## Exercise goal
The answer must be an exact copy of the records, with every picture removed.

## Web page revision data
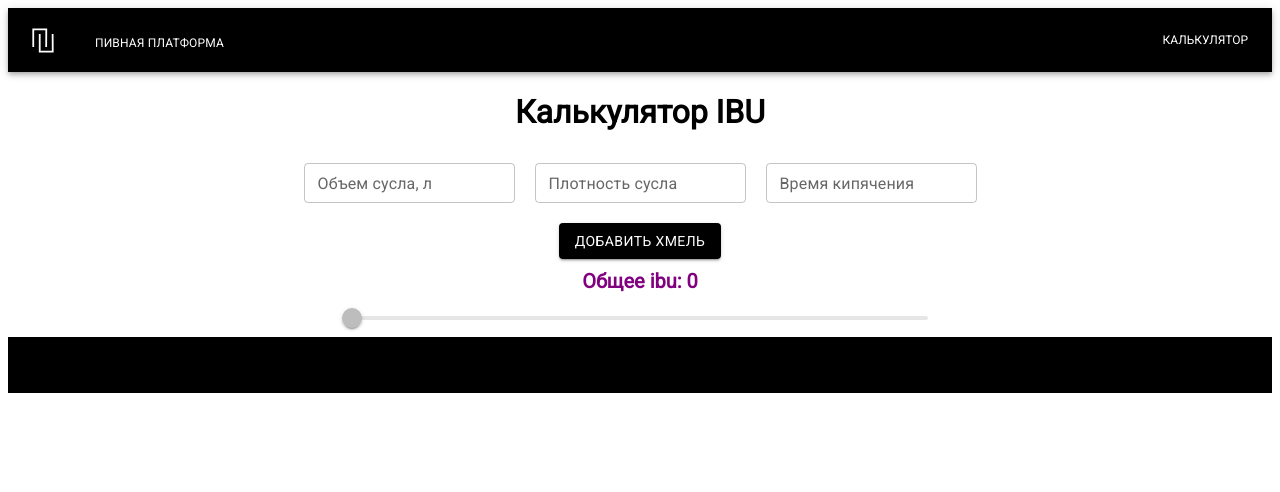
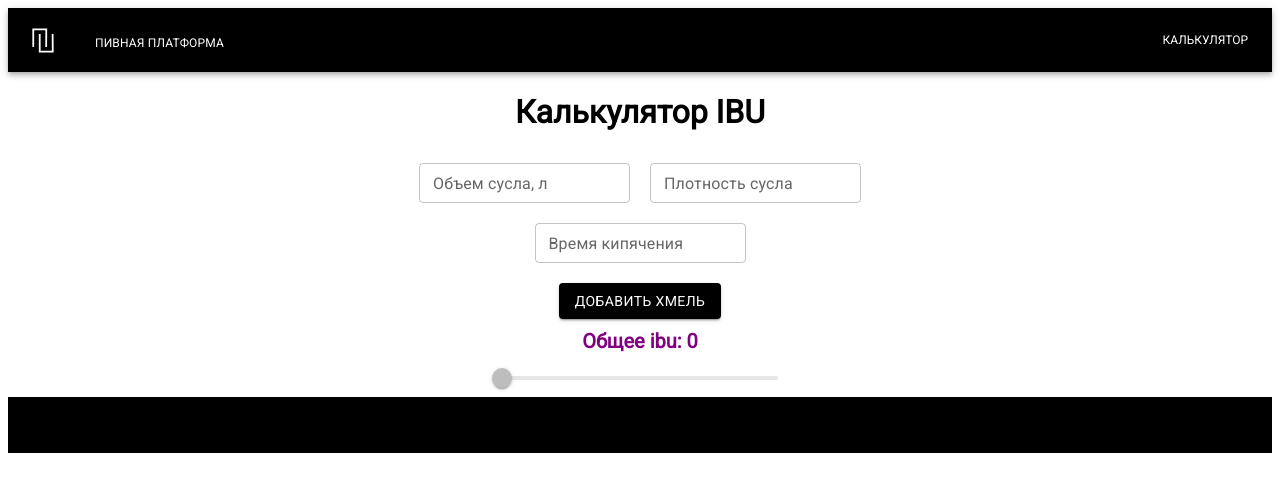
Before and after one commit to DmitriyBrewer/International-Bitterness-Units, a React (Create React App) app: page / in a window 1280 px wide. Shown: the top 492 px of the page. Built offline with nearby package versions, Linux system fonts and the light colour scheme.

Commit message:
style_to_Container

```diff
--- a/src/components/pages/CalculatorIBU.tsx
+++ b/src/components/pages/CalculatorIBU.tsx
@@ -83,7 +83,7 @@ const CalculatorIBU: React.FC = () => {
   return (
     <div style={{ textAlign: "center" }}>
       {loading? <CircularProgress color="inherit" style={{margin:'30px'}}/> :
-      <Container>
+      <Container  maxWidth="sm">
         <Wort getwort={getInputWort} />
         <div style={{ margin: "10px", display: "flex", justifyContent:'center', flexWrap:'wrap' }}>
         <HopsButton
```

## Written response
Before and after one commit to DmitriyBrewer/International-Bitterness-Units, a React (Create React App) app: page / in a window 1280 px wide. Shown: the top 492 px of the page. Built offline with nearby package versions, Linux system fonts and the light colour scheme.

Commit message:
style_to_Container

```diff
--- a/src/components/pages/CalculatorIBU.tsx
+++ b/src/components/pages/CalculatorIBU.tsx
@@ -83,7 +83,7 @@ const CalculatorIBU: React.FC = () => {
   return (
     <div style={{ textAlign: "center" }}>
       {loading? <CircularProgress color="inherit" style={{margin:'30px'}}/> :
-      <Container>
+      <Container  maxWidth="sm">
         <Wort getwort={getInputWort} />
         <div style={{ margin: "10px", display: "flex", justifyContent:'center', flexWrap:'wrap' }}>
         <HopsButton
```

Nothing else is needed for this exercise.